**WHAT TO DO**
Tell me how many lines in the data include "matplotlib", and keep the reply to that number.

**PROVIDED DATA**

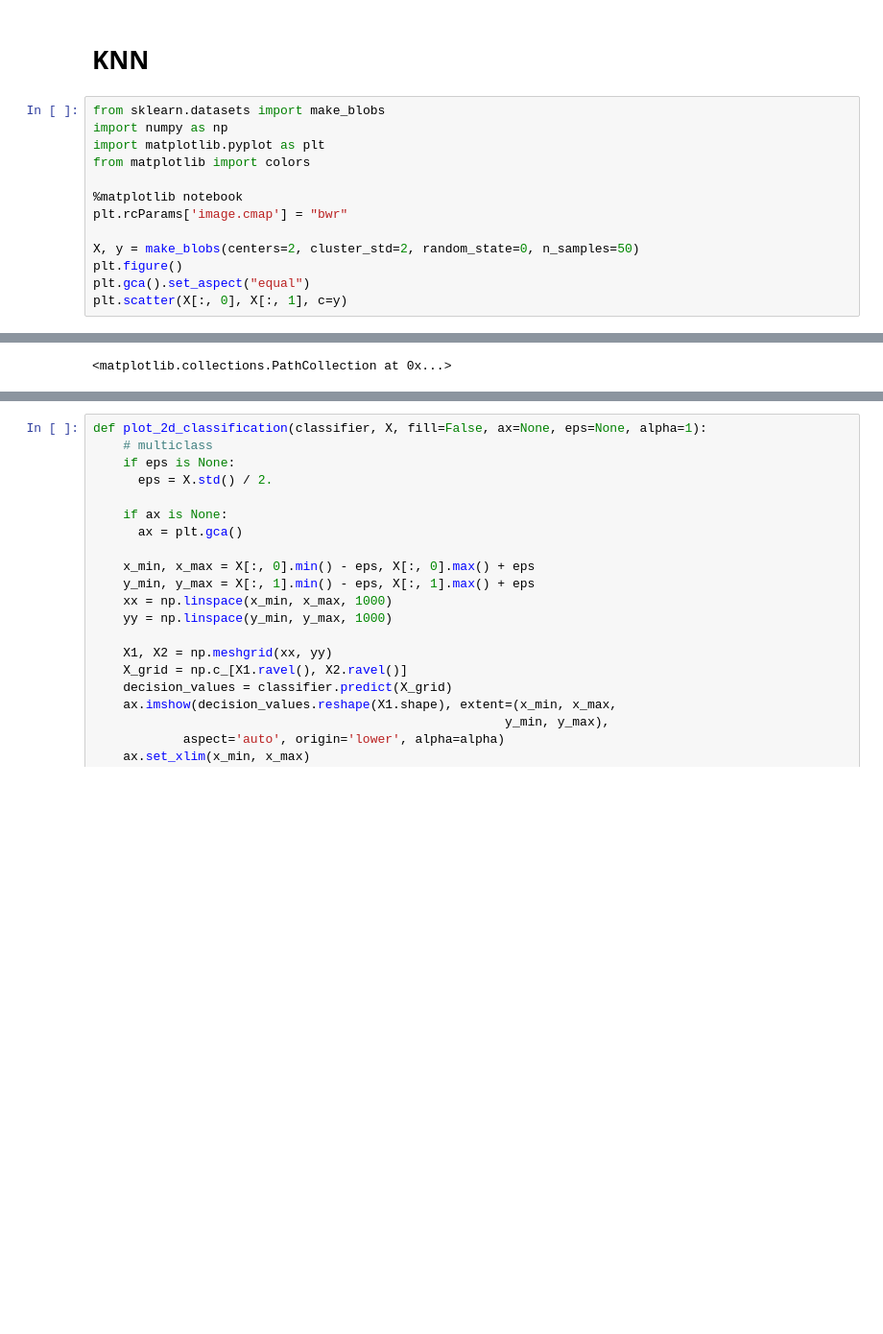
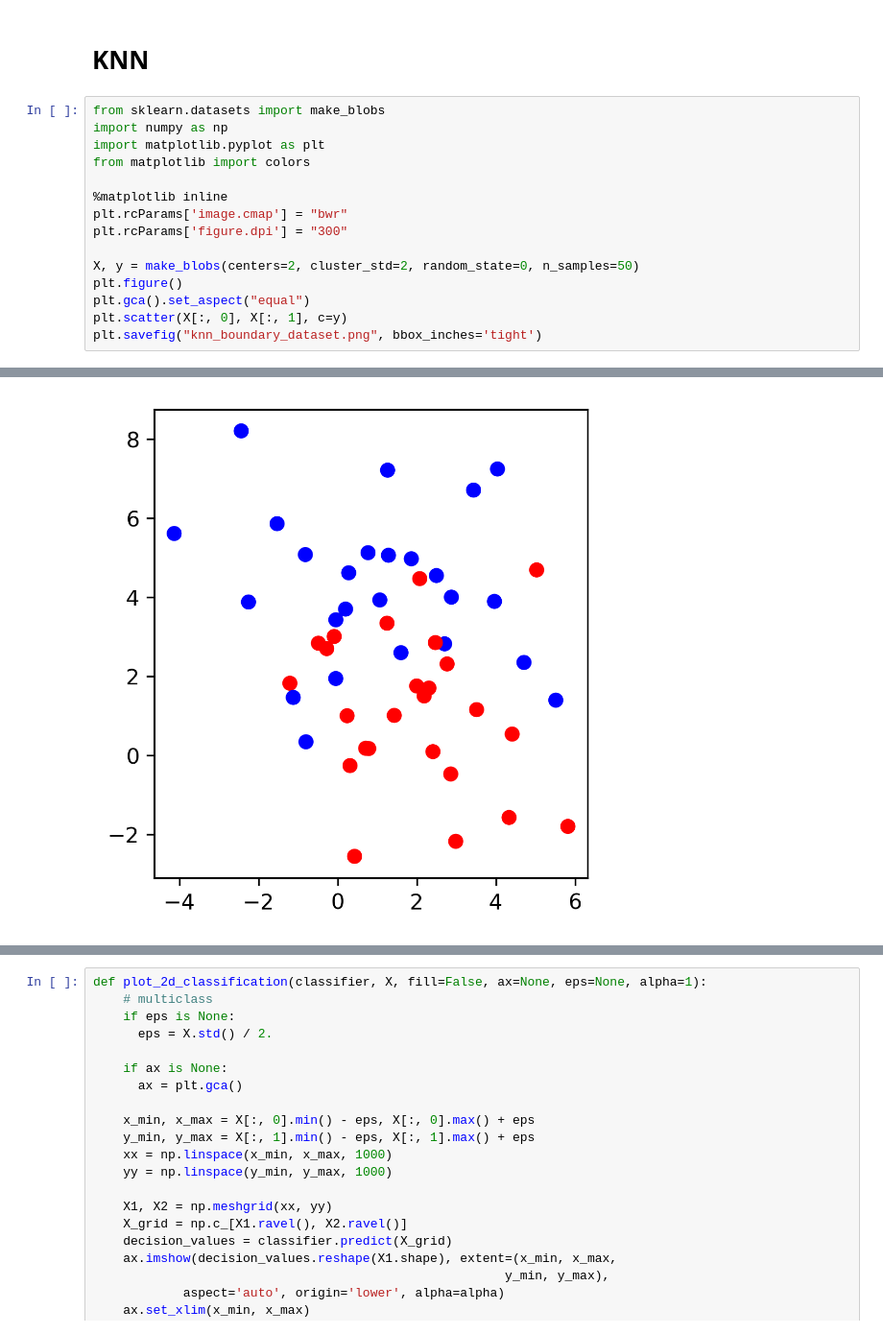
Before and after one commit to amueller/applied_ml_spring_2017, a Jupyter notebook: slides/aml-04-supervised-learning.ipynb, the cells around one changed output, grey strips where cells are left out. Shown at 96% size. Cells and saved outputs as stored; diff of their text form; blank space fills up the shorter version.

Commit message:
rerun 04 with matplotlib inline, higher dpi, save results

```diff
--- a/slides/aml-04-supervised-learning.ipynb
+++ b/slides/aml-04-supervised-learning.ipynb
@@ -6,11 +6,13 @@ import numpy as np
 import matplotlib.pyplot as plt
 from matplotlib import colors
 
-%matplotlib notebook
+%matplotlib inline
 plt.rcParams['image.cmap'] = "bwr"
+plt.rcParams['figure.dpi'] = "300"
 
 X, y = make_blobs(centers=2, cluster_std=2, random_state=0, n_samples=50)
 plt.figure()
 plt.gca().set_aspect("equal")
 plt.scatter(X[:, 0], X[:, 1], c=y)
+plt.savefig("knn_boundary_dataset.png", bbox_inches='tight')
 # %% [output]
@@ -19,4 +19,4 @@ plt.scatter(X[:, 0], X[:, 1], c=y)
-<matplotlib.collections.PathCollection at 0x...>
+[figure, added]
 # %%
 X_test = np.array([[0.5, 3], [4, 2], [-.5, .5]])
 
```
Also changed, not shown: parts of 22 cells of this notebook.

**ANSWER FOR THE TASK**
6